### Problem details
Every line below should come back exactly as written, though the pictures stay out.

(Front-end code edit data)
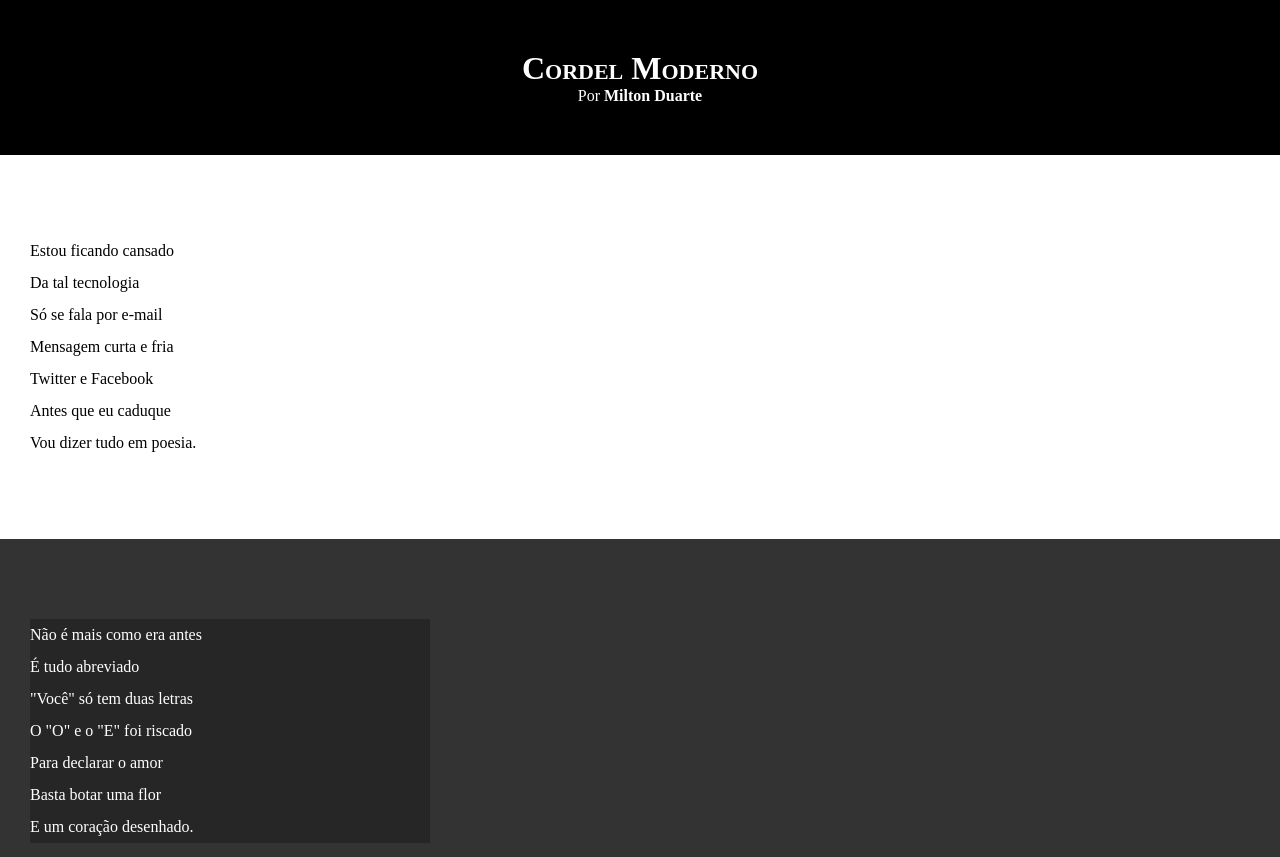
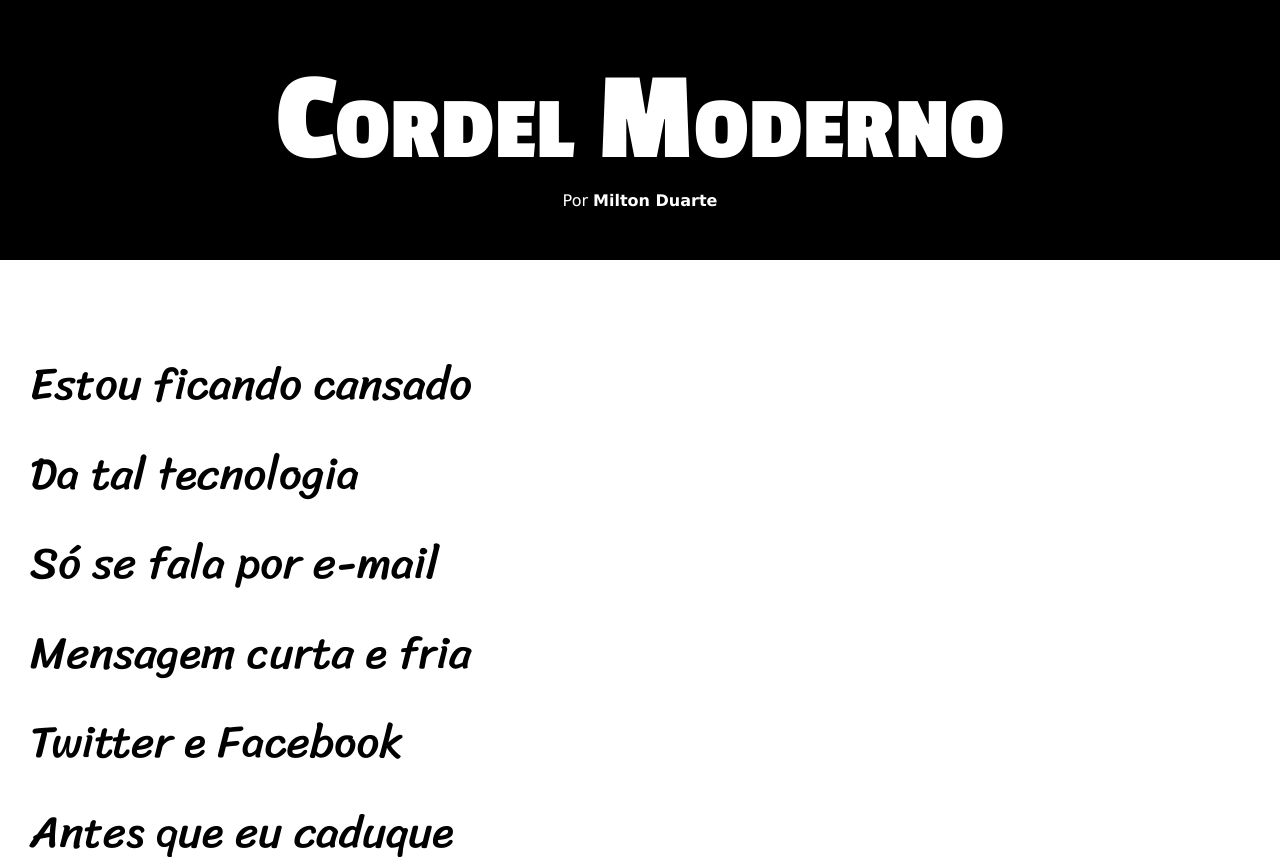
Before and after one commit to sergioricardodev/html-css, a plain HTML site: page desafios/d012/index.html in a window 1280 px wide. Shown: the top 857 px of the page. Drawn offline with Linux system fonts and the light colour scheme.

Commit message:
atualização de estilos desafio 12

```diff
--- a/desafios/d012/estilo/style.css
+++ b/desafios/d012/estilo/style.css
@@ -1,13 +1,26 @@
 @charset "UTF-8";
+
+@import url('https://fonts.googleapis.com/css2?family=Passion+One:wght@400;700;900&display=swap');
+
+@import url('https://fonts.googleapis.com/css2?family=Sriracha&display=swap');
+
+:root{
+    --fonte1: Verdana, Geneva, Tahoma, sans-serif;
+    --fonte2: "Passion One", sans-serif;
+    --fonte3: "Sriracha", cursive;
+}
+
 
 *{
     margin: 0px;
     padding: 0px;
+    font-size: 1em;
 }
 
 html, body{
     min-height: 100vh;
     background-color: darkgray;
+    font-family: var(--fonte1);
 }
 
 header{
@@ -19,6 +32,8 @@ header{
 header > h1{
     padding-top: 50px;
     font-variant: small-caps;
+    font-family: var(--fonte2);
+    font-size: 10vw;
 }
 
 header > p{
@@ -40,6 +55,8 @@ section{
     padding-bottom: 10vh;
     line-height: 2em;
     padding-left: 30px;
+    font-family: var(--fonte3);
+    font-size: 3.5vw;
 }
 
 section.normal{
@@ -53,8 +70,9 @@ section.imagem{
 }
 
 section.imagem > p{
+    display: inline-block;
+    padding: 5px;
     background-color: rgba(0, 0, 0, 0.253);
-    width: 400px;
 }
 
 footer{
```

### Exercise output
Before and after one commit to sergioricardodev/html-css, a plain HTML site: page desafios/d012/index.html in a window 1280 px wide. Shown: the top 857 px of the page. Drawn offline with Linux system fonts and the light colour scheme.

Commit message:
atualização de estilos desafio 12

```diff
--- a/desafios/d012/estilo/style.css
+++ b/desafios/d012/estilo/style.css
@@ -1,13 +1,26 @@
 @charset "UTF-8";
+
+@import url('https://fonts.googleapis.com/css2?family=Passion+One:wght@400;700;900&display=swap');
+
+@import url('https://fonts.googleapis.com/css2?family=Sriracha&display=swap');
+
+:root{
+    --fonte1: Verdana, Geneva, Tahoma, sans-serif;
+    --fonte2: "Passion One", sans-serif;
+    --fonte3: "Sriracha", cursive;
+}
+
 
 *{
     margin: 0px;
     padding: 0px;
+    font-size: 1em;
 }
 
 html, body{
     min-height: 100vh;
     background-color: darkgray;
+    font-family: var(--fonte1);
 }
 
 header{
@@ -19,6 +32,8 @@ header{
 header > h1{
     padding-top: 50px;
     font-variant: small-caps;
+    font-family: var(--fonte2);
+    font-size: 10vw;
 }
 
 header > p{
@@ -40,6 +55,8 @@ section{
     padding-bottom: 10vh;
     line-height: 2em;
     padding-left: 30px;
+    font-family: var(--fonte3);
+    font-size: 3.5vw;
 }
 
 section.normal{
@@ -53,8 +70,9 @@ section.imagem{
 }
 
 section.imagem > p{
+    display: inline-block;
+    padding: 5px;
     background-color: rgba(0, 0, 0, 0.253);
-    width: 400px;
 }
 
 footer{
```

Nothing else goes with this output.